The answer should consist of each line below that contains the word "solid".

Data for this task Start Marker

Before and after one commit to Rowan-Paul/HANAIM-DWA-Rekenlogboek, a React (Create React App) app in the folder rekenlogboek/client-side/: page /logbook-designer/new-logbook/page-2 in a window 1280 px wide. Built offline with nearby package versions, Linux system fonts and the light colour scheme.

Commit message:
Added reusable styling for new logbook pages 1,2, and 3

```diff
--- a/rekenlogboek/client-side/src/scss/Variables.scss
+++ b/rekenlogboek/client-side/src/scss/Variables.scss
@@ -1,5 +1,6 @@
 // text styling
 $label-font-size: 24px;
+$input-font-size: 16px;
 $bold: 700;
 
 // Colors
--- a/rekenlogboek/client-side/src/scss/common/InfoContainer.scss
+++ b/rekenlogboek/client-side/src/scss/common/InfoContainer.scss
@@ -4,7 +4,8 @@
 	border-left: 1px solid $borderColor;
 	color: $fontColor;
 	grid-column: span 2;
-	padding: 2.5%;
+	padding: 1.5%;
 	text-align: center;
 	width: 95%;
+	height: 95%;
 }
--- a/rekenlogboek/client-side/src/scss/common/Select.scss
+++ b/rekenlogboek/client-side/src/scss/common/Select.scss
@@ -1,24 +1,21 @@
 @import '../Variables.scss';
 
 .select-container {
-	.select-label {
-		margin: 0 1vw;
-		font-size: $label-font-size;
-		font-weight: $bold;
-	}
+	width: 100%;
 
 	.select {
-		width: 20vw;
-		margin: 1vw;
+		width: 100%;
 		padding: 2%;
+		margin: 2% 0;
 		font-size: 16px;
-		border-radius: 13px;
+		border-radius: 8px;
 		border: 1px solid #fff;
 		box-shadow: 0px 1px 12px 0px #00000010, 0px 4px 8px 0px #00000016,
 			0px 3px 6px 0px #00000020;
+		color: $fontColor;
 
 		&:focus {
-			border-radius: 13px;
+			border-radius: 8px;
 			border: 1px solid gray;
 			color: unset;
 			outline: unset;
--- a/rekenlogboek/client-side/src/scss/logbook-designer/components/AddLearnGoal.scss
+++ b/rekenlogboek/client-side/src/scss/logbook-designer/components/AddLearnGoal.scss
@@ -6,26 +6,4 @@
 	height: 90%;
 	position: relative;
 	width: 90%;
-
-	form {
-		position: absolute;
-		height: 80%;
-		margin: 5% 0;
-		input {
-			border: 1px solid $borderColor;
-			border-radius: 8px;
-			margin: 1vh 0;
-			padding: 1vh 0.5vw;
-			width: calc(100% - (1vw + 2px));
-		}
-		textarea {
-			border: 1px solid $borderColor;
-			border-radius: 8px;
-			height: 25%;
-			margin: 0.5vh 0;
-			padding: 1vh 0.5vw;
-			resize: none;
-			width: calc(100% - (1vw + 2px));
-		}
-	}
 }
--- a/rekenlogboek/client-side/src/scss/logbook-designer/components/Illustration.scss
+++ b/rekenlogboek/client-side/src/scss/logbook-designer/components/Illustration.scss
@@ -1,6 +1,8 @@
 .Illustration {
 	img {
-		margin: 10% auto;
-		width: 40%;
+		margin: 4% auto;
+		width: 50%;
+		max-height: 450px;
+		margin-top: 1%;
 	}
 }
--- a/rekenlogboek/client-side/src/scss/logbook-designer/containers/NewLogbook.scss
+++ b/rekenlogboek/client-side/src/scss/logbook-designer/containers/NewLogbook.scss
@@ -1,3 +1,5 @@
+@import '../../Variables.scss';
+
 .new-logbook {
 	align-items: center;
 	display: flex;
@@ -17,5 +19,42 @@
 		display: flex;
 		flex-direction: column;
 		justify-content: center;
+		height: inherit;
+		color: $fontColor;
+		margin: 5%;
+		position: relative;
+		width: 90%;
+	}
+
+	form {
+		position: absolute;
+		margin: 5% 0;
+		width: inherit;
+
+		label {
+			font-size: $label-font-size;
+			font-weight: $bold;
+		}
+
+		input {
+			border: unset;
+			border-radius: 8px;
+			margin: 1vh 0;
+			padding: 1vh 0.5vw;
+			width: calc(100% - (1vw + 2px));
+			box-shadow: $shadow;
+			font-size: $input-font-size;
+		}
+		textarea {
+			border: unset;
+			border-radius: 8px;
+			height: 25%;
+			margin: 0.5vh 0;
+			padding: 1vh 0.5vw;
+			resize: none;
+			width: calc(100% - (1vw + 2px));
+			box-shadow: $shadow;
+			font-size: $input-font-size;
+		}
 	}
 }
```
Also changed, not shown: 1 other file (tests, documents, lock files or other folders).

Data for this task End Marker

_Answer box_:
 	border-left: 1px solid $borderColor;
 		border: 1px solid #fff;
 			border: 1px solid gray;
-			border: 1px solid $borderColor;
-			border: 1px solid $borderColor;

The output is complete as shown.